Records to process ->
--- START ---

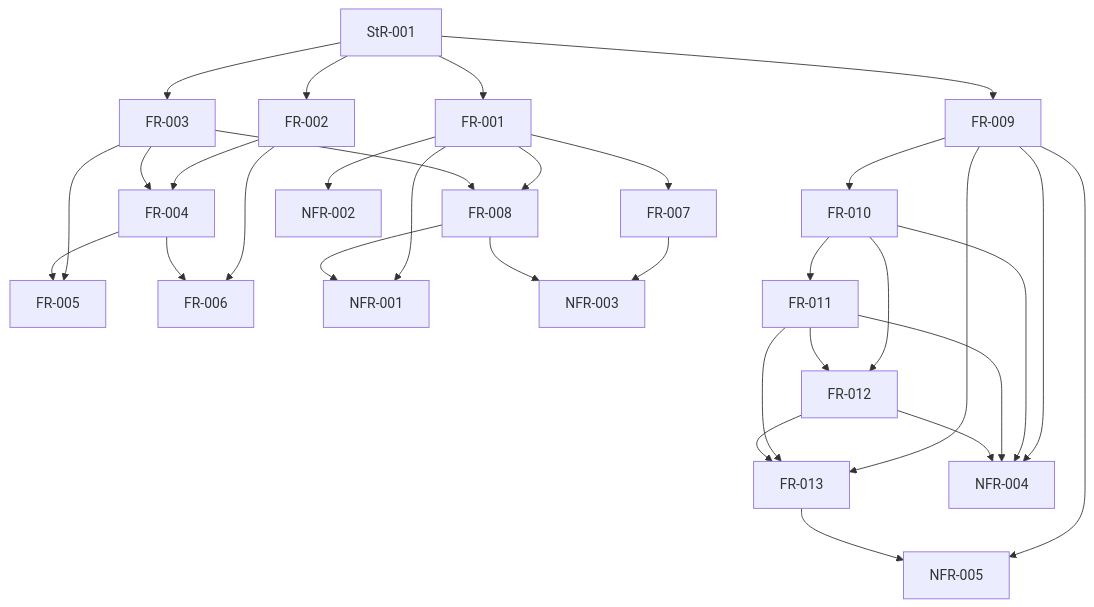
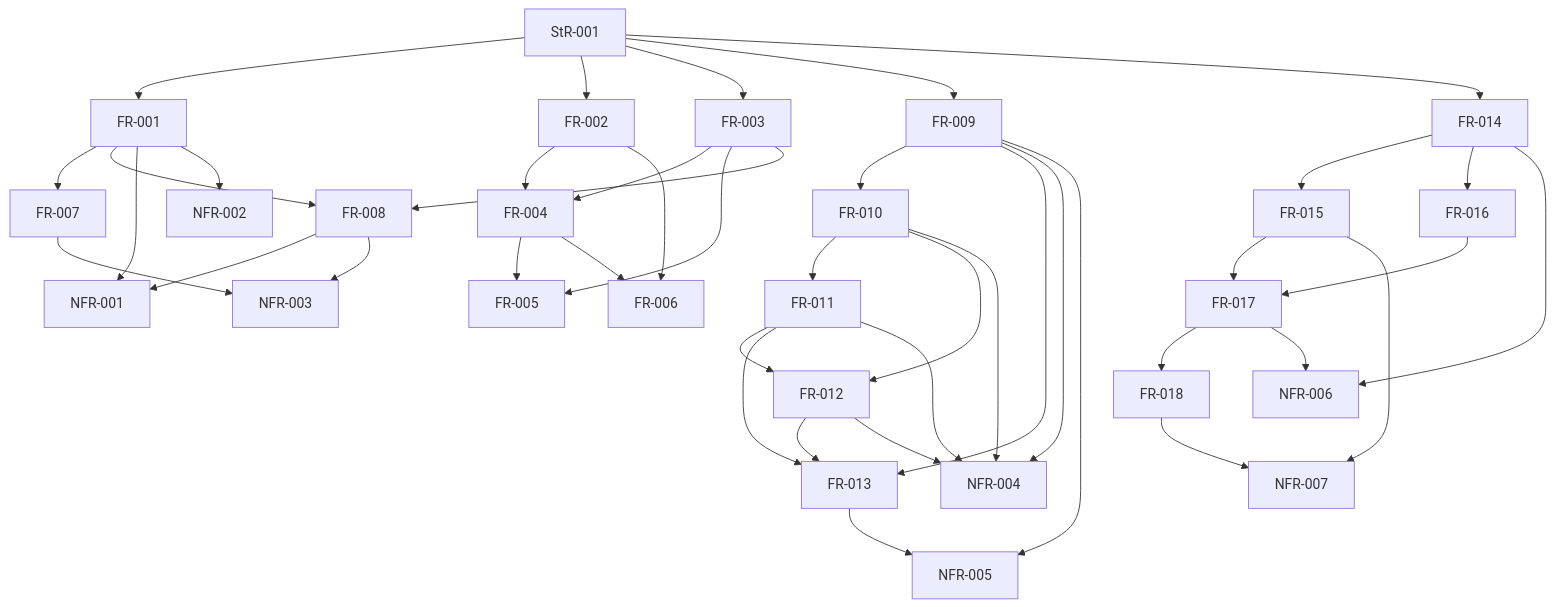
One commit to agent-ix/filament-core-data changed the diagram in spec/reviews/dependency.md. Above: the diagram before and after it, drawn with Mermaid. The commit also changed other lines of this file and 86 other files, not shown here.

````diff
--- a/spec/reviews/dependency.md
+++ b/spec/reviews/dependency.md
@@ -50,34 +61,44 @@
 ```mermaid
 graph TD
   StR-001 --> FR-001
   StR-001 --> FR-002
   StR-001 --> FR-003
   FR-002 --> FR-004
   FR-003 --> FR-004
   FR-003 --> FR-005
   FR-004 --> FR-005
   FR-002 --> FR-006
   FR-004 --> FR-006
   FR-001 --> FR-007
   FR-001 --> FR-008
   FR-003 --> FR-008
   FR-001 --> NFR-001
   FR-008 --> NFR-001
   FR-001 --> NFR-002
   FR-007 --> NFR-003
   FR-008 --> NFR-003
   StR-001 --> FR-009
   FR-009 --> FR-010
   FR-010 --> FR-011
   FR-010 --> FR-012
   FR-011 --> FR-012
   FR-009 --> FR-013
   FR-011 --> FR-013
   FR-012 --> FR-013
   FR-009 --> NFR-004
   FR-010 --> NFR-004
   FR-011 --> NFR-004
   FR-012 --> NFR-004
   FR-009 --> NFR-005
   FR-013 --> NFR-005
+  StR-001 --> FR-014
+  FR-014 --> FR-015
+  FR-014 --> FR-016
+  FR-015 --> FR-017
+  FR-016 --> FR-017
+  FR-017 --> FR-018
+  FR-014 --> NFR-006
+  FR-017 --> NFR-006
+  FR-015 --> NFR-007
+  FR-018 --> NFR-007
 ```
````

--- END ---

What this task involves ->
Repeat the material above word for word and skip every image in it.

Answer to this task ->
One commit to agent-ix/filament-core-data changed the diagram in spec/reviews/dependency.md. Above: the diagram before and after it, drawn with Mermaid. The commit also changed other lines of this file and 86 other files, not shown here.

````diff
--- a/spec/reviews/dependency.md
+++ b/spec/reviews/dependency.md
@@ -50,34 +61,44 @@
 ```mermaid
 graph TD
   StR-001 --> FR-001
   StR-001 --> FR-002
   StR-001 --> FR-003
   FR-002 --> FR-004
   FR-003 --> FR-004
   FR-003 --> FR-005
   FR-004 --> FR-005
   FR-002 --> FR-006
   FR-004 --> FR-006
   FR-001 --> FR-007
   FR-001 --> FR-008
   FR-003 --> FR-008
   FR-001 --> NFR-001
   FR-008 --> NFR-001
   FR-001 --> NFR-002
   FR-007 --> NFR-003
   FR-008 --> NFR-003
   StR-001 --> FR-009
   FR-009 --> FR-010
   FR-010 --> FR-011
   FR-010 --> FR-012
   FR-011 --> FR-012
   FR-009 --> FR-013
   FR-011 --> FR-013
   FR-012 --> FR-013
   FR-009 --> NFR-004
   FR-010 --> NFR-004
   FR-011 --> NFR-004
   FR-012 --> NFR-004
   FR-009 --> NFR-005
   FR-013 --> NFR-005
+  StR-001 --> FR-014
+  FR-014 --> FR-015
+  FR-014 --> FR-016
+  FR-015 --> FR-017
+  FR-016 --> FR-017
+  FR-017 --> FR-018
+  FR-014 --> NFR-006
+  FR-017 --> NFR-006
+  FR-015 --> NFR-007
+  FR-018 --> NFR-007
 ```
````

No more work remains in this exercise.